Do you wear festival wristbands for months after a festival has ended? Here's why you shouldn't
And not just because it's a ridiculous thing to do anyway.
It might even be you, but we all probably know of at least one person who continues to wear a festival wristband for months and months after that festival has ended?
Yes, we know you were at Glastonbury last year and Coachella a few months' back, but that arm of yours is getting awful dirty looking. Get over it!
For all those who aren't fans of the practise, there is now a scientific reason to tell your mate to rip the wristband off; they cause boils. That's right, boils.
Microbiologist at the University of Surrey, Dr Alison Cottell, recently tested two wristbands from the Reading Festival that had been worn for two years after the festival had finished.
The results showed that the wristbands contained over 10,000 bacterial cells, 20 times more than you'd find in normal clothing that would be subject to regular laundering.

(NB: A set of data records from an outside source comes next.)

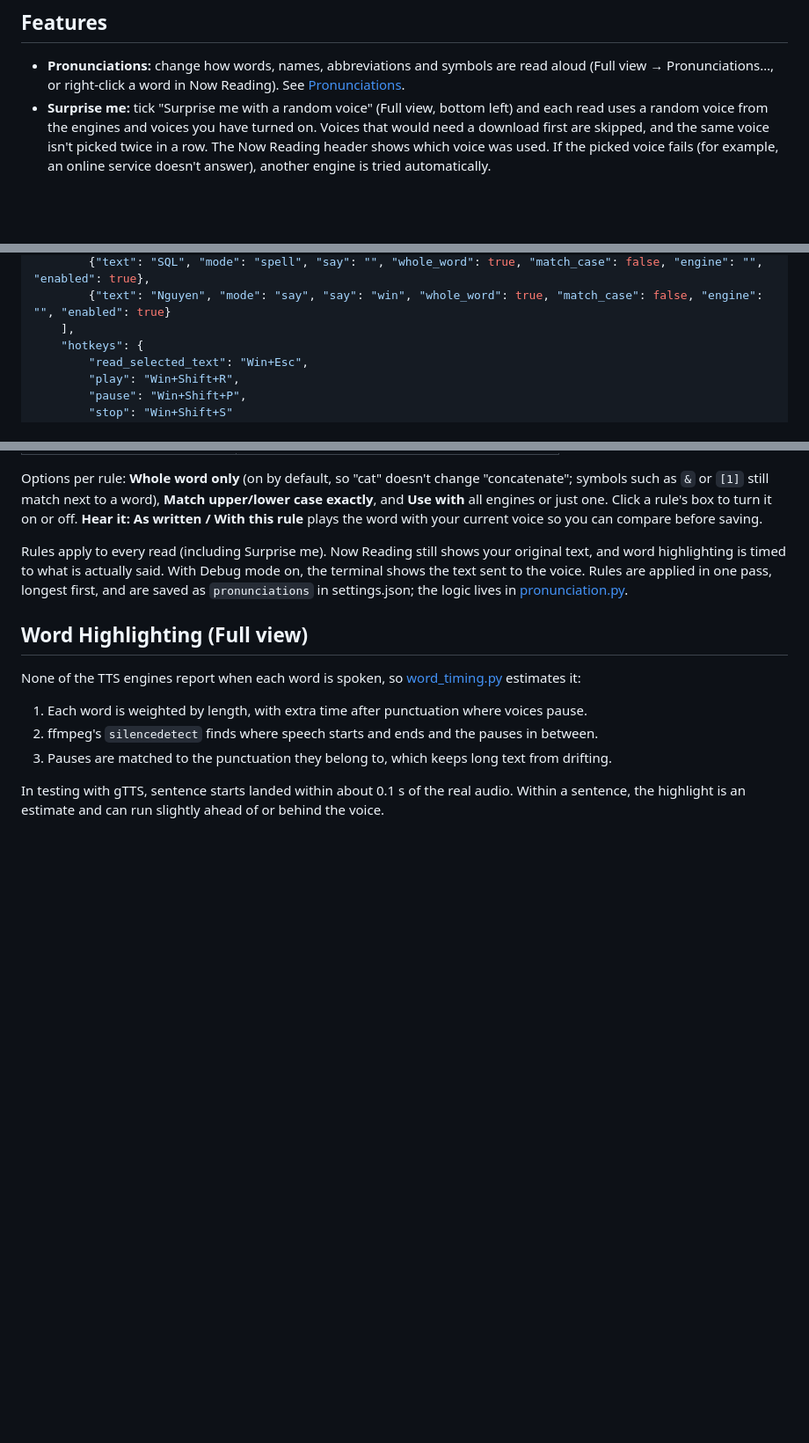
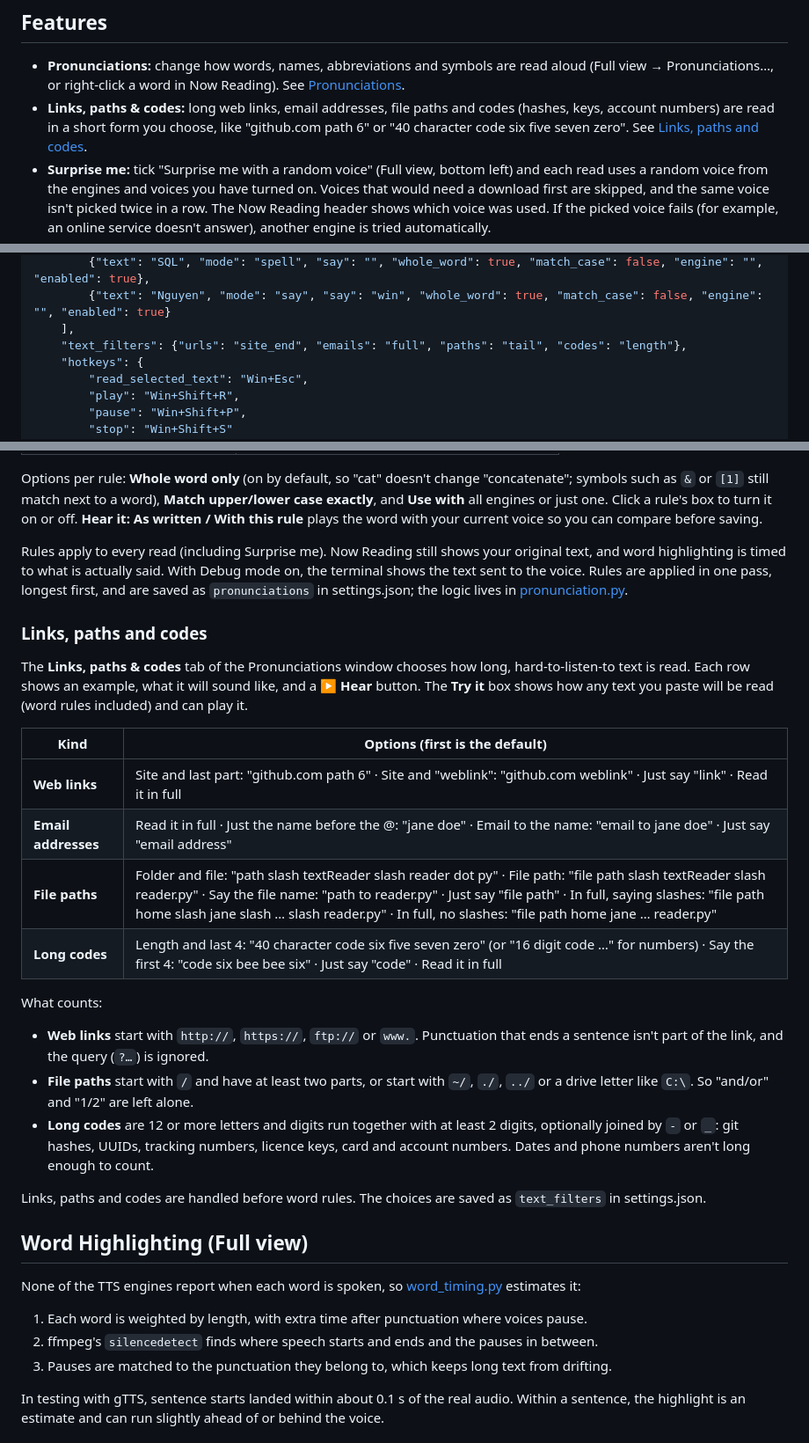
Before and after one commit to masonje/textReader, a Markdown page: README.md, 3 parts joined by grey strips. Shown at 88% size. GitHub-like rendering; blank space fills up the shorter version.

```diff
--- a/README.md
+++ b/README.md
@@ -146,6 +150,7 @@ The main app (reader.py) only calls `get_engine()` and `synthesize()` and does n
 
 ## Features
 - **Pronunciations:** change how words, names, abbreviations and symbols are read aloud (Full view → Pronunciations…, or right-click a word in Now Reading). See [Pronunciations](#pronunciations).
+- **Links, paths & codes:** long web links, email addresses, file paths and codes (hashes, keys, account numbers) are read in a short form you choose, like "github.com path 6" or "40 character code six five seven zero". See [Links, paths and codes](#links-paths-and-codes).
 - **Surprise me:** tick "Surprise me with a random voice" (Full view, bottom left) and each read uses a random voice from the engines and voices you have turned on. Voices that would need a download first are skipped, and the same voice isn't picked twice in a row. The Now Reading header shows which voice was used. If the picked voice fails (for example, an online service doesn't answer), another engine is tried automatically.
 - Two views: **Compact** (just the controls, small enough to leave on screen) and **Full** (adds a panel showing the text being read, with the current word highlighted). Switch with the Full View ▸ / ◂ Compact button.
 - Reads clipboard text aloud
@@ -170,6 +175,7 @@ Settings are saved in `~/.textReader/settings.json`. The control window includes
 		{"text": "SQL", "mode": "spell", "say": "", "whole_word": true, "match_case": false, "engine": "", "enabled": true},
 		{"text": "Nguyen", "mode": "say", "say": "win", "whole_word": true, "match_case": false, "engine": "", "enabled": true}
 	],
+	"text_filters": {"urls": "site_end", "emails": "full", "paths": "tail", "codes": "length"},
 	"hotkeys": {
 		"read_selected_text": "Win+Esc",
 		"play": "Win+Shift+R",
@@ -195,6 +201,23 @@ Options per rule: **Whole word only** (on by default, so "cat" doesn't change "c
 
 Rules apply to every read (including Surprise me). Now Reading still shows your original text, and word highlighting is timed to what is actually said. With Debug mode on, the terminal shows the text sent to the voice. Rules are applied in one pass, longest first, and are saved as `pronunciations` in settings.json; the logic lives in [pronunciation.py](pronunciation.py).
 
+### Links, paths and codes
+The **Links, paths & codes** tab of the Pronunciations window chooses how long, hard-to-listen-to text is read. Each row shows an example, what it will sound like, and a **▶ Hear** button. The **Try it** box shows how any text you paste will be read (word rules included) and can play it.
+
+| Kind | Options (first is the default) |
+|---|---|
+| **Web links** | Site and last part: "github.com path 6" · Site and "weblink": "github.com weblink" · Just say "link" · Read it in full |
+| **Email addresses** | Read it in full · Just the name before the @: "jane doe" · Email to the name: "email to jane doe" · Just say "email address" |
+| **File paths** | Folder and file: "path slash textReader slash reader dot py" · File path: "file path slash textReader slash reader.py" · Say the file name: "path to reader.py" · Just say "file path" · In full, saying slashes: "file path home slash jane slash … slash reader.py" · In full, no slashes: "file path home jane … reader.py" |
+| **Long codes** | Length and last 4: "40 character code six five seven zero" (or "16 digit code …" for numbers) · Say the first 4: "code six bee bee six" · Just say "code" · Read it in full |
+
+What counts:
+- **Web links** start with `http://`, `https://`, `ftp://` or `www.`. Punctuation that ends a sentence isn't part of the link, and the query (`?…`) is ignored.
+- **File paths** start with `/` and have at least two parts, or start with `~/`, `./`, `../` or a drive letter like `C:\`. So "and/or" and "1/2" are left alone.
+- **Long codes** are 12 or more letters and digits run together with at least 2 digits, optionally joined by `-` or `_`: git hashes, UUIDs, tracking numbers, licence keys, card and account numbers. Dates and phone numbers aren't long enough to count.
+
+Links, paths and codes are handled before word rules. The choices are saved as `text_filters` in settings.json.
+
 ## Word Highlighting (Full view)
 None of the TTS engines report when each word is spoken, so [word_timing.py](word_timing.py) estimates it:
 1. Each word is weighted by length, with extra time after punctuation where voices pause.
```
Also changed, not shown: other parts of README.md (+10 -1 lines), docs/screenshots/links-paths-codes.png (added), docs/screenshots/pronunciations.png, 2 other files.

The bacterial cells found were made up of micrococci and staphylococci, a bacterium that can cause boils, food poisoning or infections.
Speaking to University newspaper The Tab, Cottell said: "The amount of bacteria that grew on wristbands was about 20 times higher than you would expect to find on the sleeve of a piece of clothing that would be regularly laundered.
"Staphylococci are usually harmless although they can cause boils and infections of cuts and grazes, and can also cause a form of acute food poisoning if they are ingested."
No doubt some hardcore festival goers will ignore the news and continue to carry evidence of their attendance at a festival long after its over, but other people's blood is not the only thing that'll be boliing if they're not careful.
Hat-tip to The Telegraph